Return the entries below in full. Keep every word as it is.

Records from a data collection
┏━━
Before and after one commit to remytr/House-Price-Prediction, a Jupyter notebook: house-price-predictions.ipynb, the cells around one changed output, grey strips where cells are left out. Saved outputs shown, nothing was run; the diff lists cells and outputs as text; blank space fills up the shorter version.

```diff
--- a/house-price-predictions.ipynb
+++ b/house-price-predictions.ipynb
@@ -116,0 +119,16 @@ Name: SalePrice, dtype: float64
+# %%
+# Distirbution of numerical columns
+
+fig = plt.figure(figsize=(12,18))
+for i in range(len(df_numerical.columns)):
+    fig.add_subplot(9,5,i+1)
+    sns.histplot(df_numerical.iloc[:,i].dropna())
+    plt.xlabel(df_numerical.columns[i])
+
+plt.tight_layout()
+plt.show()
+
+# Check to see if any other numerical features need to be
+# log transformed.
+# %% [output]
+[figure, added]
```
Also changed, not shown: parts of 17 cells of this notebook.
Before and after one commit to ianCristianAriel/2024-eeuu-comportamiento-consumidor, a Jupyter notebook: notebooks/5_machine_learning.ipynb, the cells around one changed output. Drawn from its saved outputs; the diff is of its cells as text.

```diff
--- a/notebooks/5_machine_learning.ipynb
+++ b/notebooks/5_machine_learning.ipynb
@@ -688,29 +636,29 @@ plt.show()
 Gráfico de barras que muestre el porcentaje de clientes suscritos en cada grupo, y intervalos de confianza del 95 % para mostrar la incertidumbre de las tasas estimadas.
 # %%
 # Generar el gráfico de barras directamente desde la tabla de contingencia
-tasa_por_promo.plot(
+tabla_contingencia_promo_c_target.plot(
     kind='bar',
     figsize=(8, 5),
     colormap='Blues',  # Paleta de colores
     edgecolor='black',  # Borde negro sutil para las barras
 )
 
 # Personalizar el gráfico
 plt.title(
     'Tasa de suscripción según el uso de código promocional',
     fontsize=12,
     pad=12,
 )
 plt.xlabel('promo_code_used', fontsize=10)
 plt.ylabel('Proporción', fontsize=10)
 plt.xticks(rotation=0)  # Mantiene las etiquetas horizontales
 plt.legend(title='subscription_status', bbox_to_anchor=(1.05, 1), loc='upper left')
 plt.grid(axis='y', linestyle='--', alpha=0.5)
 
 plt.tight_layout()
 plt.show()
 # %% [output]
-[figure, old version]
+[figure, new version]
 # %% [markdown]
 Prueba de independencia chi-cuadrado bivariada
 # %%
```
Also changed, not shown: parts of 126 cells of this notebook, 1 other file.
┗━━
- Response to this exercise:
Before and after one commit to remytr/House-Price-Prediction, a Jupyter notebook: house-price-predictions.ipynb, the cells around one changed output, grey strips where cells are left out. Saved outputs shown, nothing was run; the diff lists cells and outputs as text; blank space fills up the shorter version.

```diff
--- a/house-price-predictions.ipynb
+++ b/house-price-predictions.ipynb
@@ -116,0 +119,16 @@ Name: SalePrice, dtype: float64
+# %%
+# Distirbution of numerical columns
+
+fig = plt.figure(figsize=(12,18))
+for i in range(len(df_numerical.columns)):
+    fig.add_subplot(9,5,i+1)
+    sns.histplot(df_numerical.iloc[:,i].dropna())
+    plt.xlabel(df_numerical.columns[i])
+
+plt.tight_layout()
+plt.show()
+
+# Check to see if any other numerical features need to be
+# log transformed.
+# %% [output]
+[figure, added]
```
Also changed, not shown: parts of 17 cells of this notebook.
Before and after one commit to ianCristianAriel/2024-eeuu-comportamiento-consumidor, a Jupyter notebook: notebooks/5_machine_learning.ipynb, the cells around one changed output. Drawn from its saved outputs; the diff is of its cells as text.

```diff
--- a/notebooks/5_machine_learning.ipynb
+++ b/notebooks/5_machine_learning.ipynb
@@ -688,29 +636,29 @@ plt.show()
 Gráfico de barras que muestre el porcentaje de clientes suscritos en cada grupo, y intervalos de confianza del 95 % para mostrar la incertidumbre de las tasas estimadas.
 # %%
 # Generar el gráfico de barras directamente desde la tabla de contingencia
-tasa_por_promo.plot(
+tabla_contingencia_promo_c_target.plot(
     kind='bar',
     figsize=(8, 5),
     colormap='Blues',  # Paleta de colores
     edgecolor='black',  # Borde negro sutil para las barras
 )
 
 # Personalizar el gráfico
 plt.title(
     'Tasa de suscripción según el uso de código promocional',
     fontsize=12,
     pad=12,
 )
 plt.xlabel('promo_code_used', fontsize=10)
 plt.ylabel('Proporción', fontsize=10)
 plt.xticks(rotation=0)  # Mantiene las etiquetas horizontales
 plt.legend(title='subscription_status', bbox_to_anchor=(1.05, 1), loc='upper left')
 plt.grid(axis='y', linestyle='--', alpha=0.5)
 
 plt.tight_layout()
 plt.show()
 # %% [output]
-[figure, old version]
+[figure, new version]
 # %% [markdown]
 Prueba de independencia chi-cuadrado bivariada
 # %%
```
Also changed, not shown: parts of 126 cells of this notebook, 1 other file.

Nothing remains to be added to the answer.